The profile of the Chief Information Officer is changing. We've moved beyond the days when technical experience was the predominant qualification for the job. Now the CIO must be many things to many people, and one of the most important attributes he or she must bring to the job is leadership. Our interviews with more than 340 CIOs in North America and Europe indicate that leadership is about forming a view and rallying the organization around that vision to achieve results that are exceptional.
How is leadership demonstrated by the CIO? First and foremost, the CIO must be a very strong communicator, both orally and in print. When an executive recruitment firm, such as ours at Korn/Ferry, looks at CIO candidates, it discerns how well they communicate at different levels: with the CEO, peers, and subordinates.
The successful CIO must be able to speak in plain language, understanding that even the words themselves have changed. A management that once spoke of feedback loops, control systems, compliance and measurement devices now uses such words as empower-ment, alliances, shared values and consensus. Today's CIO must use multiple styles to communicate ideas and motivate people, articulating a vision for the IS group and its peers in other company functions.
Those who have obtained the best positions in our highest level searches not only understand how to be a good communicator but also know when to listen. Over and over, we are told that the best CIOs listen to their peers in finance, human resources, marketing and other departments. As CIOs rise ever higher on the organization chart, their inter-personal skills, a major function of leadership skills, must come to the forefront. Words that may not be part of the previous CIO vocabulary - such as empathy, openness, and candor - are often used to describe these successful CIO candidates. These individuals make their peers into confidants, promoting joint ownership of projects and communicating ideas and initiatives across the organization.
FULL COMPLEMENT OF SKILLS
What are the most important activities for CIOs to focus on if they wish to advance their career and expand their responsibilities? And what are the critical success factors for advancement, apart from leadership, in the near future?

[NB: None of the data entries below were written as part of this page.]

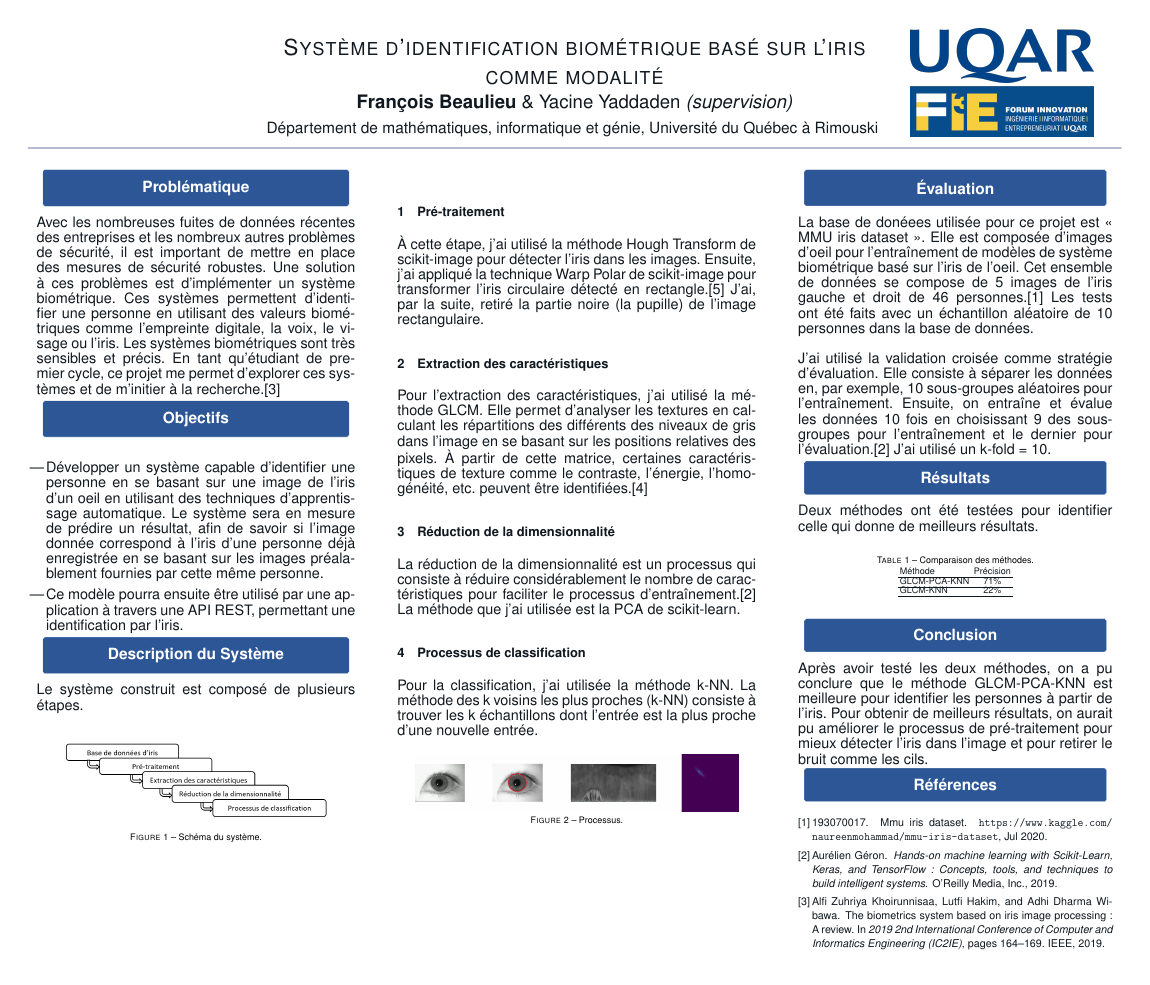
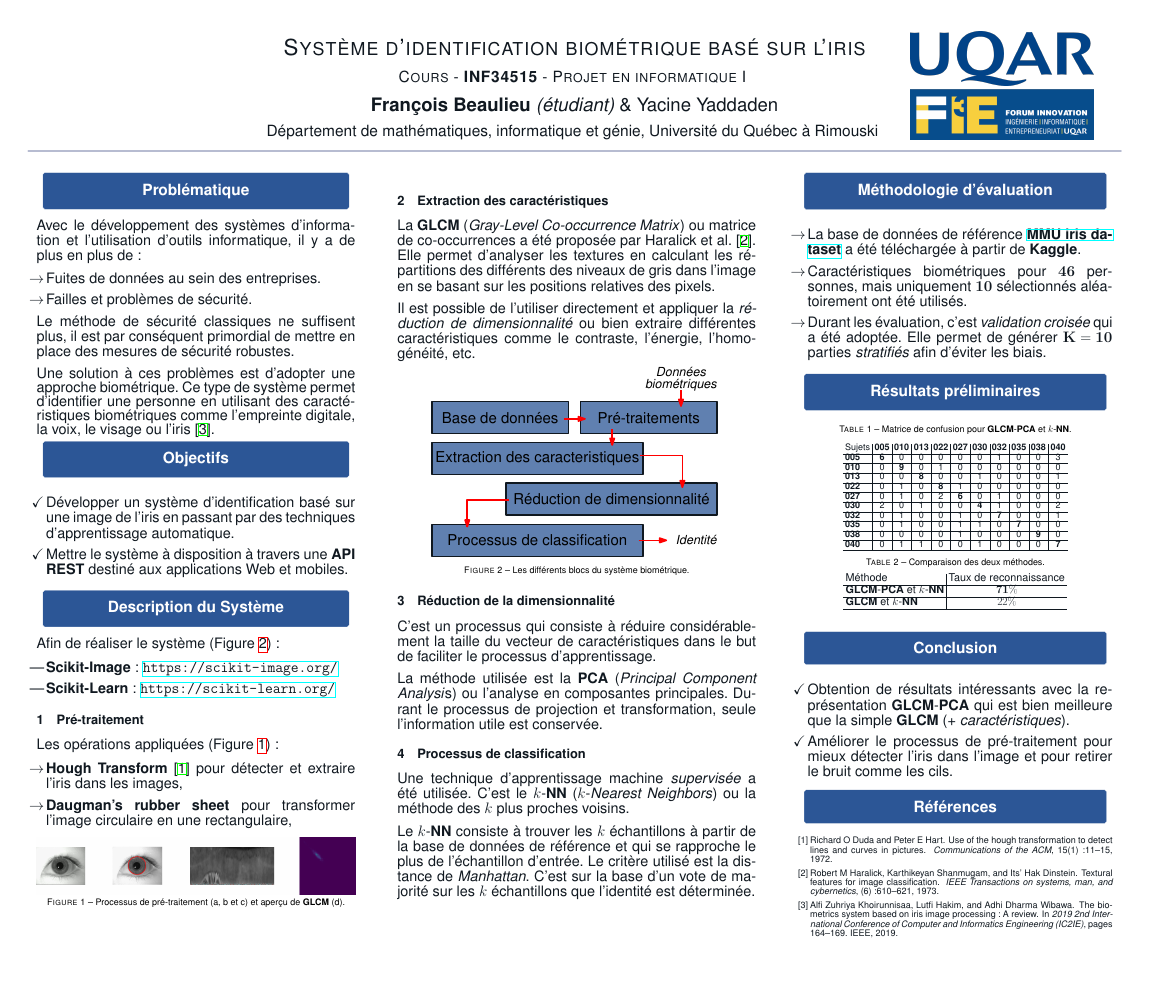
Before and after one commit to yyaddaden/iris-biometric-project, a LaTeX poster (Poster/fi3e_poster.tex, which reads Poster/poster_column_1.tex, Poster/poster_column_2.tex, Poster/poster_column_3.tex): the whole page. Compiled offline with pdfLaTeX; a LaTeX package or settings file that is missing is left out.

Commit message:
revised version of the poster (Fi3E).

```diff
--- a/Poster/fi3e_poster.tex
+++ b/Poster/fi3e_poster.tex
@@ -14,12 +14,14 @@
 \usepackage{xcolor}
 %\usepackage[backend=biber,style=numeric]{biblatex}
 \usepackage{unitartu-theme}
-\usepackage{url}
+\usepackage{hyperref}
 
 \usepackage{mwe} % for placeholder images
 
 \usepackage{caption}
 \usepackage{anyfontsize}
+
+\usepackage{multicol}
 
 %\addbibresource{refs.bib}
 
--- a/Poster/poster_column_1.tex
+++ b/Poster/poster_column_1.tex
@@ -1,35 +1,54 @@
 \block{Problématique}{
        { \fontsize{40}{40}\selectfont
 
-       Avec les nombreuses fuites de données récentes des entreprises et les nombreux autres problèmes de sécurité, il est important de mettre en place des mesures de sécurité robustes. Une solution à ces problèmes est d’implémenter un système biométrique. Ces systèmes permettent d'identifier une personne en utilisant des valeurs biométriques comme l’empreinte digitale, la voix, le visage ou l’iris. Les systèmes biométriques sont très sensibles et précis. En tant qu’étudiant de premier cycle, ce projet me permet d’explorer ces systèmes et de m’initier à la recherche.\cite{ref_3}
+		Avec le développement des systèmes d'information et l'utilisation d'outils informatique, il y a de plus en plus de : \vspace{0.5em}
 
+		\begin{itemize}
+			\item[$\rightarrow$] Fuites de données au sein des entreprises.
+			\item[$\rightarrow$] Failles et problèmes de sécurité.
+		\end{itemize}
+		\vspace{0.5em}
+
+		Le méthode de sécurité classiques ne suffisent plus, il est par conséquent primordial de mettre en place des mesures de sécurité robustes. \vspace{0.5em}
+
+		Une solution à ces problèmes est d'adopter une approche biométrique. Ce type de système permet d'identifier une personne en utilisant des caractéristiques biométriques comme l'empreinte digitale, la voix, le visage ou l'iris \cite{ref_01}.
        }
 }
 
 \block{Objectifs}{
  	{ \fontsize{40}{40}\selectfont
+	\begin{itemize}
+		\item[$\checkmark$] Développer un système d'identification basé sur une image de l'iris en passant par des techniques d'apprentissage automatique.
 
-	\vspace{1em}
-	\begin{itemize}
-		\item Développer un système capable d’identifier une personne en se basant sur une image de l'iris d'un oeil en utilisant des techniques d’apprentissage automatique.
-Le système sera en mesure de prédire un résultat, afin de savoir si l'image donnée correspond à l'iris d'une personne déjà enregistrée en se basant sur les images préalablement fournies par cette même personne.
-		\item Ce modèle pourra ensuite être utilisé par une application à travers
-une API REST, permettant une identification par l'iris.
+		\item[$\checkmark$] Mettre le système à disposition à travers une \textbf{API REST} destiné aux applications Web et mobiles.
 	\end{itemize}
-
 	}
 }
 
 \block{Description du Système}{
  	{ \fontsize{40}{40}\selectfont
 
-	Le système construit est composé de plusieurs étapes.
+  	Afin de réaliser le système (Figure \ref{fig_01}) :
 
-    \vspace{1em}
-    \begin{center}
-        \includegraphics[width=0.9\linewidth]{schema}
-        \captionof{figure}{Schéma du système.}
+ 	\begin{itemize}
+ 		\item \textbf{Scikit-Image} : \url{https://scikit-image.org/}
+ 		\item \textbf{Scikit-Learn} : \url{https://scikit-learn.org/}
+ 	\end{itemize}
+
+	\vspace{-1.5em}
+	\section{Pré-traitement}
+	\vspace{-0.5em}
+	Les opérations appliquées (Figure \ref{fig_02}) :
+
+	\begin{itemize}
+		\item[$\rightarrow$] \textbf{Hough Transform} \cite{ref_02} pour détecter et extraire l'iris dans les images,
+		\item[$\rightarrow$] \textbf{Daugman's rubber sheet} pour transformer l'image circulaire en une rectangulaire,
+	\end{itemize}
+
+	 \begin{center}
+        \includegraphics[width=1.0\linewidth]{processus}
+        \captionof{figure}{\label{fig_02}Processus de pré-traitement (a, b et c) et aperçu de \textbf{GLCM} (d).}
     \end{center}
-    \vspace{1em}
+
     }
 }
--- a/Poster/poster_column_2.tex
+++ b/Poster/poster_column_2.tex
@@ -1,25 +1,32 @@
 \block{}{
  	{ \fontsize{40}{40}\selectfont
 
-	\section{Pré-traitement}
-	À cette étape, j'ai utilisé la méthode Hough Transform de scikit-image pour détecter l'iris dans les images. Ensuite, j'ai appliqué la technique Warp Polar de scikit-image pour transformer l'iris circulaire détecté en rectangle.\cite{ref_4} J'ai, par la suite, retiré la partie noire (la pupille) de l’image rectangulaire.
+	\vspace{-1em}
+	\section{Extraction des caractéristiques}
+	\vspace{-0.5em}
+	La \textbf{GLCM} (\textit{Gray-Level Co-occurrence Matrix}) ou matrice de co-occurrences a été proposée par Haralick et al. \cite{ref_03}. Elle permet d'analyser les textures en calculant les répartitions des différents des niveaux de gris dans l'image en se basant sur les positions relatives des pixels.\vspace{0.5em}
 
+	Il est possible de l'utiliser directement et appliquer la \textit{réduction de dimensionnalité} ou bien extraire différentes caractéristiques comme le contraste, l'énergie, l'homogénéité, etc.
 
-	\section{Extraction des caractéristiques}
-	Pour l'extraction des caractéristiques, j'ai utilisé la méthode GLCM. Elle permet d'analyser les textures en calculant les répartitions des différents des niveaux de gris dans l'image en se basant sur les positions relatives des pixels. À partir de cette matrice, certaines caractéristiques de texture comme le contraste, l'énergie, l'homogénéité, etc. peuvent être identifiées.\cite{ref_5}
+    \begin{center}
+        \includegraphics[width=0.8\linewidth]{schema.pdf}
+        \vspace{0.3em}
+        \captionof{figure}{\label{fig_01}Les différents blocs du système biométrique.}
+    \end{center}
 
+	\vspace{-1em}
 	\section{Réduction de la dimensionnalité}
-	La réduction de la dimensionnalité est un processus qui consiste à réduire considérablement le nombre de caractéristiques pour faciliter le processus d’entraînement.\cite{ref_1} La méthode que j'ai utilisée est la PCA de scikit-learn.
+	\vspace{-0.5em}
+	C'est un processus qui consiste à réduire considérablement la taille du vecteur de caractéristiques dans le but de faciliter le processus d'apprentissage.\vspace{0.5em}
 
+	La méthode utilisée est la \textbf{PCA} (\textit{Principal Component Analysi}s) ou l'analyse en composantes principales. Durant le processus de projection et transformation, seule l'information utile est conservée.
+
+	\vspace{-1em}
 	\section{Processus de classification}
-    Pour la classification, j'ai utilisée la méthode k-NN. La méthode des k voisins les plus proches (k-NN) consiste à trouver les k échantillons dont l’entrée est la plus proche d’une nouvelle entrée.
+	\vspace{-0.5em}
+	Une technique d'apprentissage machine \textit{supervisée} a été utilisée. C'est le $k$-\textbf{NN} ($k$-\textit{Nearest Neighbors}) ou la méthode des $k$ plus proches voisins. \vspace{0.5em}
 
-    \vspace{1em}
-    \begin{center}
-        \includegraphics[width=0.9\linewidth]{processus}
-        \captionof{figure}{Processus.}
-    \end{center}
-    \vspace{1em}
+	Le $k$-\textbf{NN} consiste à trouver les $k$ échantillons à partir de la base de données de référence et qui se rapproche le plus de l'échantillon d'entrée. Le critère utilisé est la distance de \textit{Manhattan}. C'est sur la base d'un vote de majorité sur les $k$ échantillons que l'identité est déterminée.
 
 	}
 }
--- a/Poster/poster_column_3.tex
+++ b/Poster/poster_column_3.tex
@@ -1,26 +1,48 @@
-\block{Évaluation}{
+\block{Méthodologie d'évaluation}{
  	{ \fontsize{40}{40}\selectfont
 
- 	La base de donéees utilisée pour ce projet est « MMU iris dataset ». Elle est composée d’images d’oeil pour l’entraînement de modèles de système biométrique basé sur l’iris de l’oeil. Cet ensemble de données se compose de 5 images de l’iris gauche et droit de 46 personnes.\cite{ref_2} Les tests ont été faits avec un échantillon aléatoire de 10 personnes dans la base de données.
-\\~\\
-	J'ai utilisé la validation croisée comme stratégie d’évaluation. Elle consiste à séparer les données en, par exemple, 10 sous-groupes aléatoires pour l’entraînement. Ensuite, on entraîne et évalue les données 10 fois en choisissant 9 des sous-groupes pour l’entraînement et le dernier pour l’évaluation.\cite{ref_1} J'ai utilisé un k-fold = 10.
+	\begin{itemize}
+		\item[$\rightarrow$] La base de données de référence \href{https://www.kaggle.com/datasets/naureenmohammad/mmu-iris-dataset}{\textbf{MMU iris dataset}} a été téléchargée à partir de \textbf{Kaggle}.
 
+		\item[$\rightarrow$] Caractéristiques biométriques pour $\mathbf{46}$ personnes, mais uniquement $\mathbf{10}$ sélectionnés aléatoirement ont été utilisés.
+
+		\item[$\rightarrow$] Durant les évaluation, c'est \textit{validation croisée} qui a été adoptée. Elle permet de générer $\mathbf{K = 10}$ parties \textit{stratifiés} afin d'éviter les biais.
+	\end{itemize}
 	}
 }
 
-\block{Résultats}{
+\block{Résultats préliminaires}{
  	{ \fontsize{40}{40}\selectfont
 
-    Deux méthodes ont été testées pour identifier celle qui donne de meilleurs résultats.
 
-	\vspace{1em}
+ 	    \begin{center}
+			\captionof{table}{\selectfont Matrice de confusion pour \textbf{GLCM}-\textbf{PCA} et $k$-\textbf{NN}. }
+			\vspace{0.3em}
+			{ \fontsize{25}{25}\selectfont
+				\begin{tabular}{l|c|c|c|c|c|c|c|c|c|c}
+				Sujets & \textbf{005} & \textbf{010} & \textbf{013} & \textbf{022} & \textbf{027} & \textbf{030} & \textbf{032} & 						\textbf{035} & \textbf{038} & \textbf{040} \\ \hline
+				\textbf{005} & \textbf{6} & 0 & 0 & 0 & 0 & 0 & 1 & 0 & 0 & 3 \\ \hline
+				\textbf{010} & 0 & \textbf{9} & 0 & 1 & 0 & 0 & 0 & 0 & 0 & 0 \\ \hline
+				\textbf{013} & 0 & 0 & \textbf{8} & 0 & 0 & 1 & 0 & 0 & 0 & 1 \\ \hline
+				\textbf{022} & 0 & 1 & 0 & \textbf{8} & 1 & 0 & 0 & 0 & 0 & 0 \\ \hline
+				\textbf{027} & 0 & 1 & 0 & 2 & \textbf{6} & 0 & 1 & 0 & 0 & 0 \\ \hline
+				\textbf{030} & 2 & 0 & 1 & 0 & 0 & \textbf{4} & 1 & 0 & 0 & 2 \\ \hline
+				\textbf{032} & 0 & 1 & 0 & 0 & 1 & 0 & \textbf{7} & 0 & 0 & 1 \\ \hline
+				\textbf{035} & 0 & 1 & 0 & 0 & 1 & 1 & 0 & \textbf{7} & 0 & 0 \\ \hline
+				\textbf{038} & 0 & 0 & 0 & 0 & 1 & 0 & 0 & 0 & \textbf{9} & 0 \\ \hline
+				\textbf{040} & 0 & 1 & 1 & 0 & 0 & 1 & 0 & 0 & 0 & \textbf{7} \\ \hline
+				\end{tabular}
+			}
+		\end{center}
+
     \begin{center}
-		\captionof{table}{\selectfont Comparaison des méthodes. }
-		{ \fontsize{25}{25}\selectfont
-    	\begin{tabular}{lcc}
-        	Méthode 	& Précision \\ \hline
-            GLCM-PCA-KNN     	& 71\% \\ \hline
-            GLCM-KNN     	& 22\% \\ \hline
+		\captionof{table}{\selectfont Comparaison des deux méthodes.}
+		\vspace{0.3em}
+		{ \fontsize{30}{30}\selectfont
+    	\begin{tabular}{l|c}
+        	Méthode 	& Taux de reconnaissance \\ \hline
+            \textbf{GLCM}-\textbf{PCA} et $k$-\textbf{NN}   & $\mathbf{71\%}$ \\ \hline
+            \textbf{GLCM} et $k$-\textbf{NN}     			& $22\%$ \\ \hline
     	\end{tabular}
     	}
     \end{center}
@@ -32,7 +54,11 @@
 \block{Conclusion}{
  	{ \fontsize{40}{40}\selectfont
 
-    Après avoir testé les deux méthodes, on a pu conclure que le méthode GLCM-PCA-KNN est meilleure pour identifier les personnes à partir de l'iris. Pour obtenir de meilleurs résultats, on aurait pu améliorer le processus de pré-traitement pour mieux détecter l'iris dans l'image et pour retirer le bruit comme les cils.
+	\begin{itemize}
+		\item[$\checkmark$] Obtention de résultats intéressants avec la représentation \textbf{GLCM}-\textbf{PCA} qui est bien meilleure que la simple \textbf{GLCM} (+ \textit{caractéristiques}).
+
+		\item[$\checkmark$] Améliorer le processus de pré-traitement pour mieux détecter l'iris dans l'image et pour retirer le bruit comme les cils.
+	\end{itemize}
 
     }
 }
--- a/Poster/poster_info.tex
+++ b/Poster/poster_info.tex
@@ -1,9 +1,9 @@
-\title{\parbox{0.76\linewidth}{\centering Système d'identification biométrique basé sur l'iris comme modalité}}
+\title{\parbox{0.76\linewidth}{\centering Système d'identification biométrique basé sur l'iris \\ \vspace{0.3em} \LARGE{Cours - \textbf{INF34515} - Projet en informatique I} \vspace{0.3em}}}
 
 \author{
-\textbf{François Beaulieu}
+\textbf{François Beaulieu} \textit{(étudiant)}
 \&
-Yacine Yaddaden \textit{(supervision)} % Add 2nd author
+Yacine Yaddaden% Add 2nd author
 }
 
 \institute{
```
Also changed, not shown: Poster/fi3e_poster_refs.bib (+20 -34 lines), Poster/fi3e_poster.pdf, Poster/schema.pdf (added), Source Code/glcm_features.csv (added), Poster/fi3e_poster.tex (2 more changed lines), 1 other file.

For the CIO to make a mark in the new, more people-oriented organizational universe, he or she must also be a technology guru, negotiator, project manager, fire-fighter and customer service representative. And let's not forget the ability to be responsive to business needs, while demonstrating good judgement and knowledge in selecting IT solutions that meet strategic goals.
Clearly, the ability to understand and effectively manage technology is of critical importance to the job, yet when selecting a CIO, Boards of Directors and CEOs almost always select the person who is able to readily articulate the technology vision. So despite the absolute need for technological competence, the selection process still puts a premium on communications skills. CEOs want today's CIOs to be enablers, with business acumen and presence in the boardroom, and the ability to manage and evangelize change, based on maintaining competi-tive advantage and leveraging the customer base.